#### Records supplied
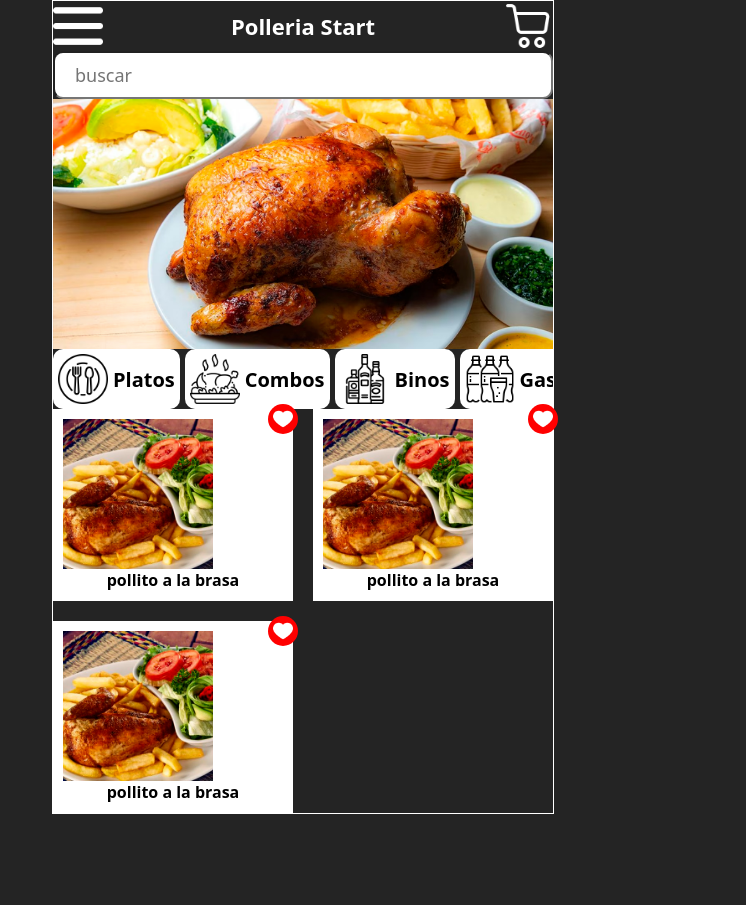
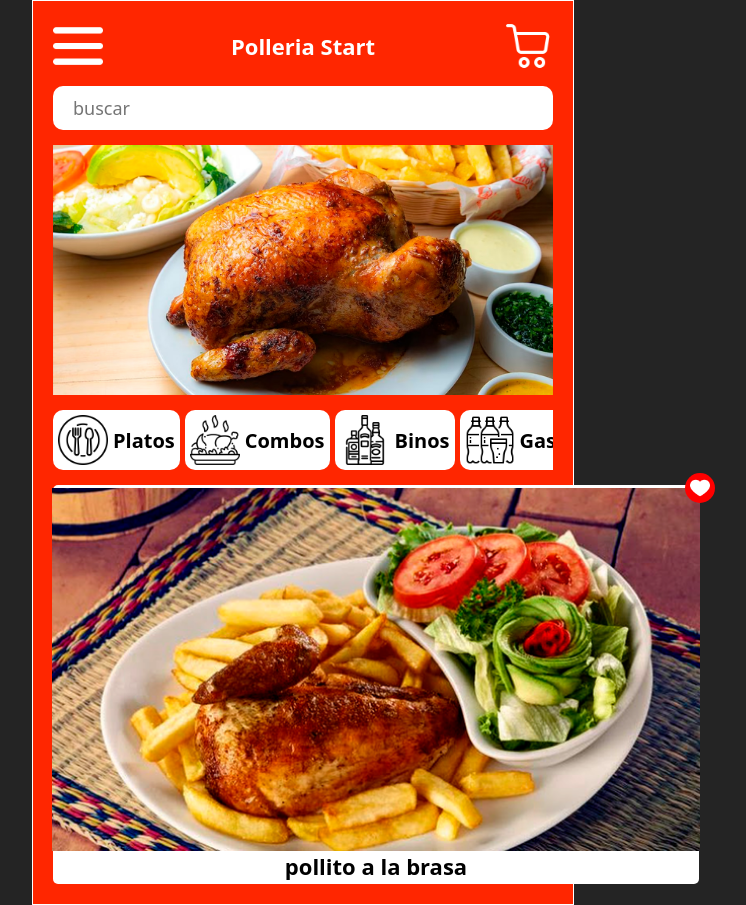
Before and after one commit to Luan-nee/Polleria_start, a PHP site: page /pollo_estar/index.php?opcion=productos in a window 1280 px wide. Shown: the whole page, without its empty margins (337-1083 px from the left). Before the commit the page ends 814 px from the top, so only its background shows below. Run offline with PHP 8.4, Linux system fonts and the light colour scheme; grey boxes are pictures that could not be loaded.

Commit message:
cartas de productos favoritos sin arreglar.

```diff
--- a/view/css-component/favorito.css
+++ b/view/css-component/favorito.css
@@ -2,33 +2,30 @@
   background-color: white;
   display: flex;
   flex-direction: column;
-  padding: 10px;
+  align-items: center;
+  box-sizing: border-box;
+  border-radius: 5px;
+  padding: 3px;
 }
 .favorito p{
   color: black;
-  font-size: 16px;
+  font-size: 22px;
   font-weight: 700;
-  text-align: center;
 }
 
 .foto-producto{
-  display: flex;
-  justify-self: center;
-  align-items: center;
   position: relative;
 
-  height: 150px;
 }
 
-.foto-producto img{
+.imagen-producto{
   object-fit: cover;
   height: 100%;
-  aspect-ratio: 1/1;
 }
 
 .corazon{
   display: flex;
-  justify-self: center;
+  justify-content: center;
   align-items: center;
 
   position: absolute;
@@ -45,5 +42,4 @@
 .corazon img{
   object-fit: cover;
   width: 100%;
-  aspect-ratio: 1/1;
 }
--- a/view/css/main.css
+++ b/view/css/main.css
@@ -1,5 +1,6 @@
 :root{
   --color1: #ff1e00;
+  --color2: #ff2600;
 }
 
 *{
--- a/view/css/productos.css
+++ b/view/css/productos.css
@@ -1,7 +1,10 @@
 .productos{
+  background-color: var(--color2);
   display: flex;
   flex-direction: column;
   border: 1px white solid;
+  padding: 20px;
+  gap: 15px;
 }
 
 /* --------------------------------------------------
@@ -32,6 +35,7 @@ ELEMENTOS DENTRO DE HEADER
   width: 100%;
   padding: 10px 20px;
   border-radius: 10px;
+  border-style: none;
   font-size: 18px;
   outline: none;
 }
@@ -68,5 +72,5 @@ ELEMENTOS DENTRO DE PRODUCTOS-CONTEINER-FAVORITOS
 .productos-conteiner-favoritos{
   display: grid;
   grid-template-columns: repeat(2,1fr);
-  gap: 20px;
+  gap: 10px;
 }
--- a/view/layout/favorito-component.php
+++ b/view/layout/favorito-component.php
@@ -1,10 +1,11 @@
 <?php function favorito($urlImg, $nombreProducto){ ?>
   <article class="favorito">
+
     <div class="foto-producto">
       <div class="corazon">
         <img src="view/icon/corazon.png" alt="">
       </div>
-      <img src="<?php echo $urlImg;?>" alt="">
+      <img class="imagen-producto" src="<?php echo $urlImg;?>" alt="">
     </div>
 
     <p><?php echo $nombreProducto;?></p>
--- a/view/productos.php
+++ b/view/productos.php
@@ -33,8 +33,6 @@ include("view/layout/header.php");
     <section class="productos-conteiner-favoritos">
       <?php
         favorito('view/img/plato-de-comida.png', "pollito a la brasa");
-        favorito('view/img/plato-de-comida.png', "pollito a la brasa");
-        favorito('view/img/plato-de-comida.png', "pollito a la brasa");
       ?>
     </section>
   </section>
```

#### Brief
Count each line of the data where the word "corazon" appears, then reply with the total only.

#### Solution to the exercise
4